## Exercise requirements
Search the records for the word "className" and copy each line in which it appears.

## Information shown
------------------------

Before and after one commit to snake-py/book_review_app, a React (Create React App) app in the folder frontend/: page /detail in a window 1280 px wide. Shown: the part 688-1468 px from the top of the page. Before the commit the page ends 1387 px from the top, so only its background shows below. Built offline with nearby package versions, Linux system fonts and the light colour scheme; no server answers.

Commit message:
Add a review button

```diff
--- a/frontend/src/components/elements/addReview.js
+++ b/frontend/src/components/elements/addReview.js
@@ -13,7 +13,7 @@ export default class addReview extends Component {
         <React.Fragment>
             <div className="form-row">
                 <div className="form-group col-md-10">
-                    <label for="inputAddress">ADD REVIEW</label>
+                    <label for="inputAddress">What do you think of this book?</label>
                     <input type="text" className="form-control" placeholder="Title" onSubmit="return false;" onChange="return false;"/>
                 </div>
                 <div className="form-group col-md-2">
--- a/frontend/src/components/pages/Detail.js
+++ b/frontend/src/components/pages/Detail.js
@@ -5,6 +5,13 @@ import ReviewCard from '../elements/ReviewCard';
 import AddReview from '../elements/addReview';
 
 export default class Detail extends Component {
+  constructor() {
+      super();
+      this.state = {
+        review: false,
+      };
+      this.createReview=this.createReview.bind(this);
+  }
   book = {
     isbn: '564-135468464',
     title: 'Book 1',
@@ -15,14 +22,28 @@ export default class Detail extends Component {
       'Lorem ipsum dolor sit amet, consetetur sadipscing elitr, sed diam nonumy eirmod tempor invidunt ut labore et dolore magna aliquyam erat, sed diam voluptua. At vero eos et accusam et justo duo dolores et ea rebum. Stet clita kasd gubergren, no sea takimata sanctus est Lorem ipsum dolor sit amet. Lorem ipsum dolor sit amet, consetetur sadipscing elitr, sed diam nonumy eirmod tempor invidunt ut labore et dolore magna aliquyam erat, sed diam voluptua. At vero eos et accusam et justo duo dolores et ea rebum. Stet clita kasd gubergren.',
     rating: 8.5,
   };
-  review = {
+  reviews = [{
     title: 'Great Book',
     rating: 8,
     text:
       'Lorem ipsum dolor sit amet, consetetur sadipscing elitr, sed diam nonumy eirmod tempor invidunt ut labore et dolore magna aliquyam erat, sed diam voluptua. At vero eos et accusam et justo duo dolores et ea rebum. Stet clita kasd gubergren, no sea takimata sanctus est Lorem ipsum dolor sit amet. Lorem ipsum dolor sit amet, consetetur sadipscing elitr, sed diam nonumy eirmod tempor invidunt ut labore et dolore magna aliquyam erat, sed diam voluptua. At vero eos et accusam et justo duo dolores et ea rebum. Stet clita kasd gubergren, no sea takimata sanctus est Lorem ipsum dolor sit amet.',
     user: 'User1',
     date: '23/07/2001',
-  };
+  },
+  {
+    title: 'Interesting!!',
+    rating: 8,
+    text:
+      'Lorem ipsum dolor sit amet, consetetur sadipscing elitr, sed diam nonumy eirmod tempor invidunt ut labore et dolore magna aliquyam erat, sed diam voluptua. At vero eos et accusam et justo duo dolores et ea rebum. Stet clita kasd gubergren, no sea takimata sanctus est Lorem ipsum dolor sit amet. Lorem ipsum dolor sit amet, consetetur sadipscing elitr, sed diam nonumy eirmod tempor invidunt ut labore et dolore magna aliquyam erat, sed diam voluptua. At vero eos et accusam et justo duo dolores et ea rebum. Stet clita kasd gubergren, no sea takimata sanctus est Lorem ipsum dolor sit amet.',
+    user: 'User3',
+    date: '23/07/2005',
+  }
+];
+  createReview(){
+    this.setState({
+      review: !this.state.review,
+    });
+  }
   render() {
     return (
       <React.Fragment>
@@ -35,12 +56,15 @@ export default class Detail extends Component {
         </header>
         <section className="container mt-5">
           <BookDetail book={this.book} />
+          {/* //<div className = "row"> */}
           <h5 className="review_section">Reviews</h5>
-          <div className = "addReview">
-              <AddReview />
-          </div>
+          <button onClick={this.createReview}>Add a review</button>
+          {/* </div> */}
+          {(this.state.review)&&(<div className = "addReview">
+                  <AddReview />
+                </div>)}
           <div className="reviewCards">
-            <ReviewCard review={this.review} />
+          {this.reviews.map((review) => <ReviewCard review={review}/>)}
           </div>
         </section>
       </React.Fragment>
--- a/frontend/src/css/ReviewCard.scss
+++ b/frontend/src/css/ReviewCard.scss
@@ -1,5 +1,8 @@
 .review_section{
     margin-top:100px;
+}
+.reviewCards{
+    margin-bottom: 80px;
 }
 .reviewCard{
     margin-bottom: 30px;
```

------------------------

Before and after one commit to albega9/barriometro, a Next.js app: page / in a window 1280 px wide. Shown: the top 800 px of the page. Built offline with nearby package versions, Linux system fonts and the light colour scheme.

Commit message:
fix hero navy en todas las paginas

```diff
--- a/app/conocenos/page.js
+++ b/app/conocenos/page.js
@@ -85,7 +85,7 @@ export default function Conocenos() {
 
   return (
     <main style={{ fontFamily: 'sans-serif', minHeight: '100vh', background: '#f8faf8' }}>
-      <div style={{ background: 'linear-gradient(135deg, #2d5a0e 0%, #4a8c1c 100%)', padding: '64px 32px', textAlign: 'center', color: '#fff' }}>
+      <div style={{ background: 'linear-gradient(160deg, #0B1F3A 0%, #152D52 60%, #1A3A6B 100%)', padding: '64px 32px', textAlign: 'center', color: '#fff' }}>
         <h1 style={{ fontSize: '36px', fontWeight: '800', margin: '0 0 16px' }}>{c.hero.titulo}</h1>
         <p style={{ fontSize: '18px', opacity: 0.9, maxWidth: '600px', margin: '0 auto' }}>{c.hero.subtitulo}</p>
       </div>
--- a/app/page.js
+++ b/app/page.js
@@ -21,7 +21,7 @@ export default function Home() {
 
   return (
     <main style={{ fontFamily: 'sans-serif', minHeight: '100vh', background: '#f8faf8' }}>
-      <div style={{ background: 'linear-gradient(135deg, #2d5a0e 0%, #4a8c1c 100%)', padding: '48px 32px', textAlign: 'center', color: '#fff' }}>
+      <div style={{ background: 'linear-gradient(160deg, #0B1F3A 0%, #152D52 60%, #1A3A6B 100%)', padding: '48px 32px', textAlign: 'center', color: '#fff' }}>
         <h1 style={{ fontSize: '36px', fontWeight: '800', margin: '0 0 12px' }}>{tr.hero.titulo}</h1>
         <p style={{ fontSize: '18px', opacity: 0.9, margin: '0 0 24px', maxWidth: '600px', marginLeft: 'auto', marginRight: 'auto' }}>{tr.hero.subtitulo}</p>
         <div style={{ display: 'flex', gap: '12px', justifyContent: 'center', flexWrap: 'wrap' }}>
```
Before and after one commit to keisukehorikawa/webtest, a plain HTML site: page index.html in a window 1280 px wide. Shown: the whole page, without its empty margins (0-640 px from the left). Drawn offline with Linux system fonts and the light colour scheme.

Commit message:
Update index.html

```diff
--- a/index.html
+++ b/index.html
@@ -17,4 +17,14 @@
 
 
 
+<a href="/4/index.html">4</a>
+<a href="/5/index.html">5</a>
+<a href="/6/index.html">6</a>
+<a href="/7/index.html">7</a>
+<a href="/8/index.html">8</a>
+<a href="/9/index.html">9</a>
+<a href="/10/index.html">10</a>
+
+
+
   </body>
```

------------------------

## Response to the task
             <div className="form-row">
                 <div className="form-group col-md-10">
                     <input type="text" className="form-control" placeholder="Title" onSubmit="return false;" onChange="return false;"/>
                 <div className="form-group col-md-2">
         <section className="container mt-5">
+          {/* //<div className = "row"> */}
           <h5 className="review_section">Reviews</h5>
-          <div className = "addReview">
+          {(this.state.review)&&(<div className = "addReview">
           <div className="reviewCards">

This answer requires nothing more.